Scan the data below and report how many lines include the word "shown". Nothing else is wanted.

═══ Recorded data

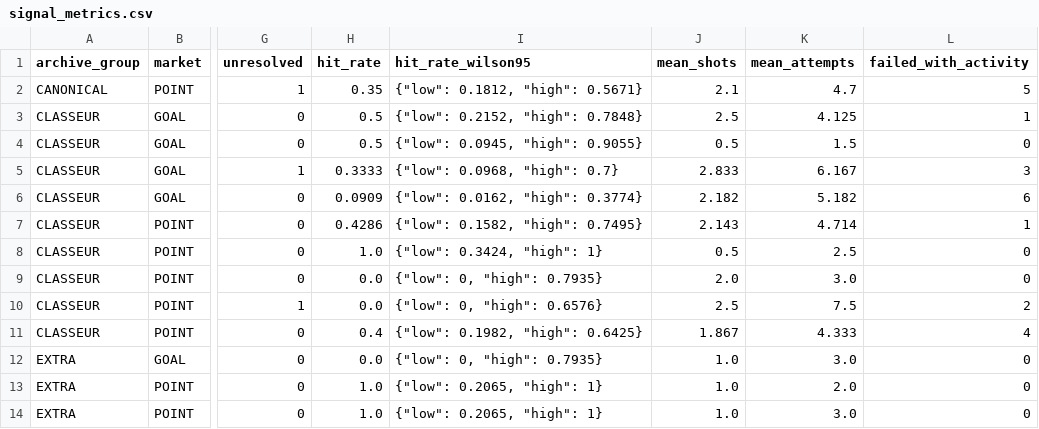
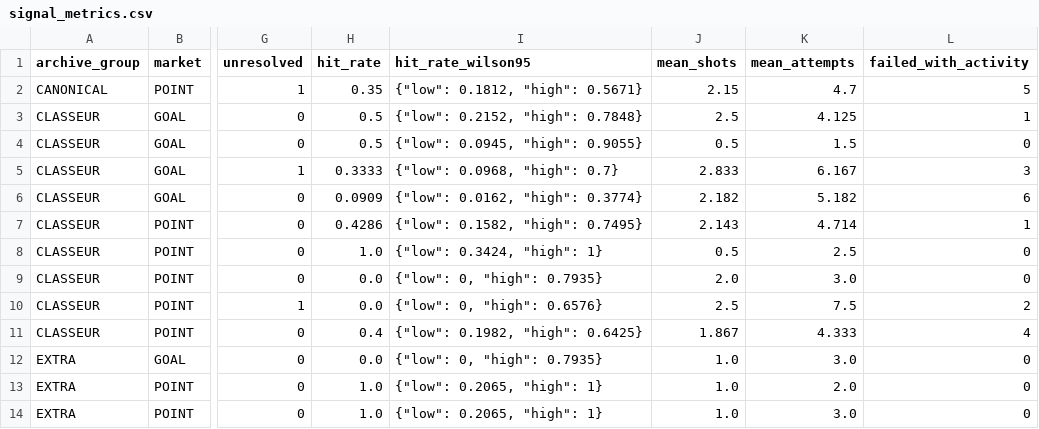
Before and after one commit to mazalazop/nhl-value-betting-model, a CSV file: docs/postgame/longitudinal/signal_metrics.csv, drawn as a sheet; only a part is shown, gaps mark what is left out; the diff names each change by its address in the sheet, - before the commit and + after, or states it on an @@ line.

```diff
--- a/docs/postgame/longitudinal/signal_metrics.csv
+++ b/docs/postgame/longitudinal/signal_metrics.csv
-J2 (mean_shots): 2.1
+J2 (mean_shots): 2.15
```
Also changed, not shown: docs/postgame/longitudinal/daily_metrics.csv, 2 other files.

══════

◆ **Answer**
2